Compassionate leave entitlement
The Employment Rights Act 1996, which is applicable to England, Wales & Scotland, entitles all workers to reasonable time off for an emergency involving a dependent.
Reasonable time off generally refers to the time required to address practical matters following a death, such as arranging a funeral. UK law does not stipulate precisely how much ‘time off’ should be granted. A common amount given is 2 to 5 days, and time to grieve is typically not accounted for. A dependent is defined as anyone who reasonably relies on you for help in an emergency.
However, ultimately, the amount of time off granted is at the discretion of your employer and will vary from company to company. There are likely many factors your employer will take into consideration, such as how much time other employees have been approved in similar circumstances and your relation to the person that died. Most companies should have a documented compassionate leave policy, detailed either in your employment contract or a staff handbook.
Compassionate leave vs bereavement leave
In the UK, we tend to use the term compassionate leave and bereavement leave interchangeably. However, bereavement leave refers specifically to taking time off following the death of a loved one. Alternatively, compassionate leave is a broader term and can be offered when you need time off to look after a sick relative or dependent. Their illness or injury does not necessarily have to be life threatening. In the UK, there is no such thing as statutory bereavement leave and employers are not legally obliged to offer it. This is a contentious issue and something that is often debated.
Are you entitled to paid compassionate leave?
Employers are not legally obliged to offer paid compassionate leave; however, some may choose to.
How to ask for compassionate leave
Many people find meeting their employer face to face early on useful and try to have your contract (or document which details a compassionate leave policy) to hand. Unlike requesting time off via an email or letter, meeting face to face leaves little room for ambiguity. If there is any uncertainty around your compassionate leave entitlement, this presents an opportunity to ask for clarification. If your employer suggests you “take as much time as you need”, this is a very general statement it’s usually sensible to ask for specifics with regards to time off. This will help manage your expectations and your employers.
Will you have to provide proof?
If your company has a compassionate leave policy the correct procedure for employees/employers to adhere to should be documented here. It may be the case that, yes, some employers ask for evidence of the reason an employee is taking this leave (i.e. an obituary or funeral notice).
What if you’re refused compassionate leave?
Compassionate leave entitlement is a statutory right. However, it is up to the employer how much additional time off they grant you (above and beyond the emergency time off they must give you). It’s highly unlikely your employer will refuse you statutory compassionate leave. In the event that they do, you should seek advice from your trade union, citizens advice or ACAS. You can also complain to an employment tribunal.
What if you need long term leave?

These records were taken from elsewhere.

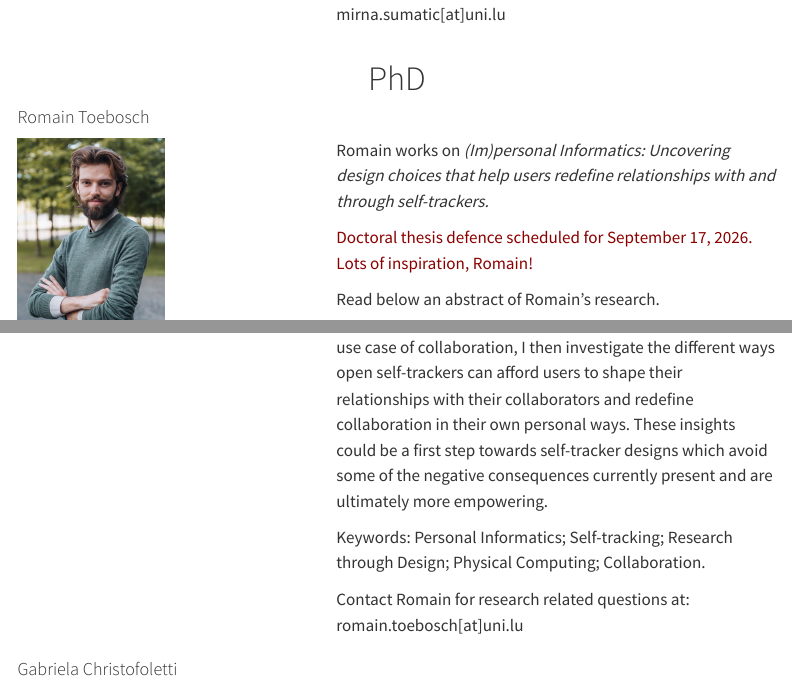
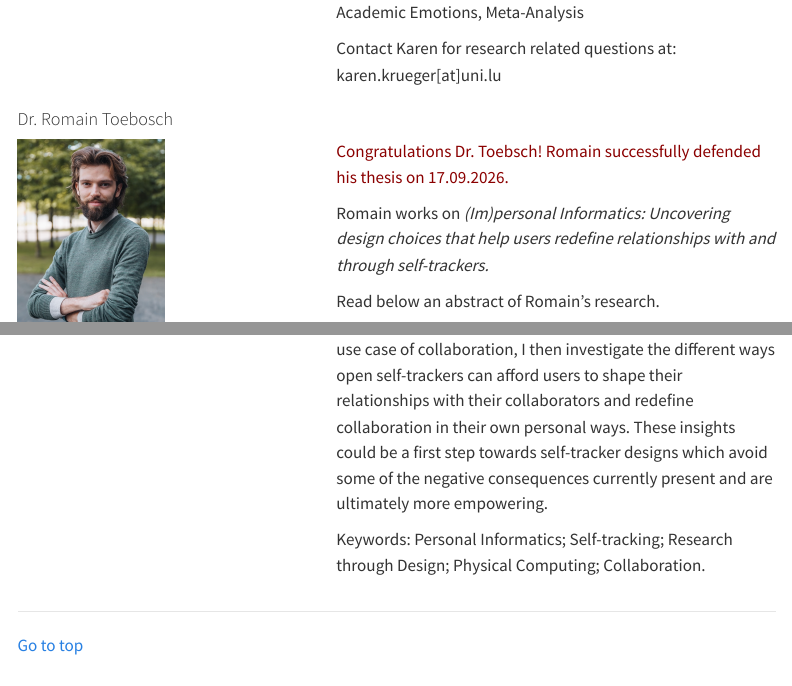
Before and after one commit to adrianvstanciu/adrianvstanciu.github.io, a Quarto document (sup.qmd): the page in a window 1100 px wide, from 950 px down before the commit and from 2740 px down after it, and a second part further down, joined at a grey line. Rendered offline with R 4.5, knitr and Pandoc in place of Quarto, with nearby package versions; menus at the side of the page are left out.

Commit message:
romain defence

```diff
--- a/sup.qmd
+++ b/sup.qmd
@@ -51,4 +51,3 @@
 # PhD
 :::
 
-#### Romain Toebosch
@@ -63,19 +54,3 @@
-Romain works on _(Im)personal Informatics: Uncovering design choices that help users redefine relationships with and through self-trackers._
-
-[Doctoral thesis defence scheduled for September 17, 2026. Lots of inspiration, Romain!]{style="color: #8b0000"}
-
-Read below an abstract of Romain's research.
-
-Personal Informatics are increasingly ubiquitous in our lives: fitness bands, screen time trackers, and productivity monitoring apps are some of the many self-trackers that aim to empower users through the information they gather. Although these designs emphasise the relationship between user and tracker, other people are often implicitly involved as well. Models embedded in self-trackers are often trained on data of others, built-in goals are formulated and operationalised by others, and different features prompt comparison with (averages of) others. The resulting features can be enriching to some, but for many, these negatively affect how they relate to themselves and those around them.
-
-In my research, I aim to make more open personal informatics devices, which give users a say in how these self-trackers redefine different aspects of their lives. In a research through design process, I uncover some of the many – often implicit – design choices that can lead to more open or closed-ended personal informatics designs. Applying this to a use case of collaboration, I then investigate the different ways open self-trackers can afford users to shape their relationships with their collaborators and redefine collaboration in their own personal ways. These insights could be a first step towards self-tracker designs which avoid some of the negative consequences currently present and are ultimately more empowering.
-
-Keywords: Personal Informatics; Self-tracking; Research through Design; Physical Computing; Collaboration.
-
-Contact Romain for research related questions at: romain.toebosch[at]uni.lu
-:::
-::::
-
 #### Gabriela Christofoletti
 
 ::::{.columns}
@@ -123,3 +98,4 @@
 :::
 ::::
 
+#### Dr. Romain Toebosch
@@ -126,3 +110,17 @@
+[Congratulations Dr. Toebsch! Romain successfully defended his thesis on 17.09.2026.]{style="color: #8b0000"}
+
+Romain works on _(Im)personal Informatics: Uncovering design choices that help users redefine relationships with and through self-trackers._
+
+Read below an abstract of Romain's research.
+
+Personal Informatics are increasingly ubiquitous in our lives: fitness bands, screen time trackers, and productivity monitoring apps are some of the many self-trackers that aim to empower users through the information they gather. Although these designs emphasise the relationship between user and tracker, other people are often implicitly involved as well. Models embedded in self-trackers are often trained on data of others, built-in goals are formulated and operationalised by others, and different features prompt comparison with (averages of) others. The resulting features can be enriching to some, but for many, these negatively affect how they relate to themselves and those around them.
+
+In my research, I aim to make more open personal informatics devices, which give users a say in how these self-trackers redefine different aspects of their lives. In a research through design process, I uncover some of the many – often implicit – design choices that can lead to more open or closed-ended personal informatics designs. Applying this to a use case of collaboration, I then investigate the different ways open self-trackers can afford users to shape their relationships with their collaborators and redefine collaboration in their own personal ways. These insights could be a first step towards self-tracker designs which avoid some of the negative consequences currently present and are ultimately more empowering.
+
+Keywords: Personal Informatics; Self-tracking; Research through Design; Physical Computing; Collaboration.
+
+:::
+::::
 ---
 
 <a href="#top"> Go to top </a>
```
Also changed, not shown: teach.qmd (+1 -3 lines), .quarto/idx/teach.qmd.json, sup.qmd (16 more changed lines), 4 other files.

Be honest with your employer. If you are struggling and need longer to deal with your grief, then request that your compassionate leave is extended. They might agree to this but be prepared for the fact that this time could be unpaid.
Plus, while bereavement itself doesn’t count as an illness, the depression and anxiety that it triggers for many people can be considered so. Therefore, you might be entitled to statutory or occupational sick pay.
Other rights and laws to be aware of
- The Parental Bereavement Act 2018, which is expected to come into effect in 2020, will entitle bereaved parents of a child under 18 years of age to 2 weeks leave. This leave is to be taken within 56 days of death. It also entitles you to statutory bereavement pay, provided you have sufficient length of service and earnings. It will recognise that not only biological parents of a child assume parental responsibility.
- The Maternity Benefit Act 2017 means that if your baby is stillborn after 24 weeks, or if your baby dies while you are still on maternity leave, you will still retain full entitlement to maternity rights.
- The Equality Act 2010 protects employees from being discriminated against on account of religious beliefs, marital status and disability. If, say, you are not permitted time off to observe a religious custom or funeral rite you could potentially dispute this, and it could be considered indirect religious discrimination.
- If the death of a loved one has resulted in a drastic change to your circumstances and meant that you’ve assumed new carer responsibilities, you have a legal right to make a flexible working request. This is provided you’ve worked for your employer for 26 weeks. For instance, if your partner has died and you are now sole carer for your child this is obviously a major change to your circumstances. Ideally, most employers will be empathetic and supportive, but they do not have to grant this request for flexi working.